Edge uses Microsoft’s SmartScreen (also used by Internet Explorer), while Chrome and Firefox use Google’s Safe Browsing API (also used by Apple’s Safari, Opera and Vivaldi as well by other Google services such as Gmail).
As far as the NSS tests are concerned, we shouldn’t be surprised that SmartScreen performs better than the Safe Browsing API because that’s been the case ever since the company started testing browser SEM blocking performance some years ago.
We might speculate that Microsoft’s vast Windows base gives it an advantage over Google when it comes to gathering intelligence on malware, although that doesn’t explain why it still beats Google at spotting dodgy URLs which both should, in theory, see equally well.
The difference between Edge and Chrome seems to hold true even when they’re running on other platforms, for example when Windows 10 S (which runs only Windows Store apps) is pitted against the Chromebook, Google’s cloud-oriented computers running Chrome OS.
Here, Edge scored a 92% success rate against phishing URLs while Chrome achieved 75%, both scores identical to the same browsers running on Window 10.
Because they don’t run executables, Chromebooks are undoubtedly superior to Windows computers against SEM malware but when it comes to URL detection, these tests suggest they lag.
An interesting question is what all this means for companies using more than one browser, either for compatibility reasons (i.e. older versions of Internet Explorer) or because they fear being exposed to a specific security vulnerability affecting one.
That’s a complex judgment not assessed by NSS Labs but it shouldn’t escape our notice that Edge came last in the CanSecWest Pwn2Own contest earlier this year in terms of contestants finding exploitable software flaws.

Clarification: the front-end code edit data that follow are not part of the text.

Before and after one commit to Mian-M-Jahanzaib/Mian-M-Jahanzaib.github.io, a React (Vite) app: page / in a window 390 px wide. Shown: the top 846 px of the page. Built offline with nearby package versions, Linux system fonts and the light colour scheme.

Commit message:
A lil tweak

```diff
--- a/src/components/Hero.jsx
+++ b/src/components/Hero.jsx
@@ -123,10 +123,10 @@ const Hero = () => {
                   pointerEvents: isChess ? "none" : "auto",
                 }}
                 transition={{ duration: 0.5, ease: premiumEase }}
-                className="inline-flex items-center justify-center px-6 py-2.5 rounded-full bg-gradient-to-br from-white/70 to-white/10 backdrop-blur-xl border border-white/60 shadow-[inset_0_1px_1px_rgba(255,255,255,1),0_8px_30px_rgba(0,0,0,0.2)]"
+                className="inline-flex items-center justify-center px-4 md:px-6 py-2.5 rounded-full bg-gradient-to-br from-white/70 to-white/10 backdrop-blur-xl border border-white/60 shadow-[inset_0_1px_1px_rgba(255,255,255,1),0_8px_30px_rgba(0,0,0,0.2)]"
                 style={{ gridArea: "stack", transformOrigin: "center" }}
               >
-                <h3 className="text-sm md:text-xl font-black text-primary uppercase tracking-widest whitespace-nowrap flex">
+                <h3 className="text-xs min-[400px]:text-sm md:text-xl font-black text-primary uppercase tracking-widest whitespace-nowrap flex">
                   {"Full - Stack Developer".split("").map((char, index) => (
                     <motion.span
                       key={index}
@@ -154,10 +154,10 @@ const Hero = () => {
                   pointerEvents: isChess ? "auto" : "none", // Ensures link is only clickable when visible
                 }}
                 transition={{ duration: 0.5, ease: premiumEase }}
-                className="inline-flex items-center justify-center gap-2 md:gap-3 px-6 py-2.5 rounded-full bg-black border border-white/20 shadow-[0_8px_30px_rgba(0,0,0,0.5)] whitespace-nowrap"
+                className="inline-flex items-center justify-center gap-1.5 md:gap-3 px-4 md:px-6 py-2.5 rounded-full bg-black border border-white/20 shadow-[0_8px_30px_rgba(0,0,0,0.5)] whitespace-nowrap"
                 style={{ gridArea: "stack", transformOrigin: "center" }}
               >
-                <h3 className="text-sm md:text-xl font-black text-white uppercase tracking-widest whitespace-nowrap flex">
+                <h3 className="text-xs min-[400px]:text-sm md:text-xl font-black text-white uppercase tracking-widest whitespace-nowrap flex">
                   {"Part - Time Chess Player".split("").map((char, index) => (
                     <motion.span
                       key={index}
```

These phishing and SEM tests are not the whole story.
In the end, focussing on browser security technology might be to miss the point that devices of all kinds come with other security layers, chief among them their users.
Which is to say that while the person using a computer can be a weakness, they could, if properly trained, also be a strength. Whatever the differences between one browser and another, performance scores should never be seen as compensation for more fundamental weaknesses.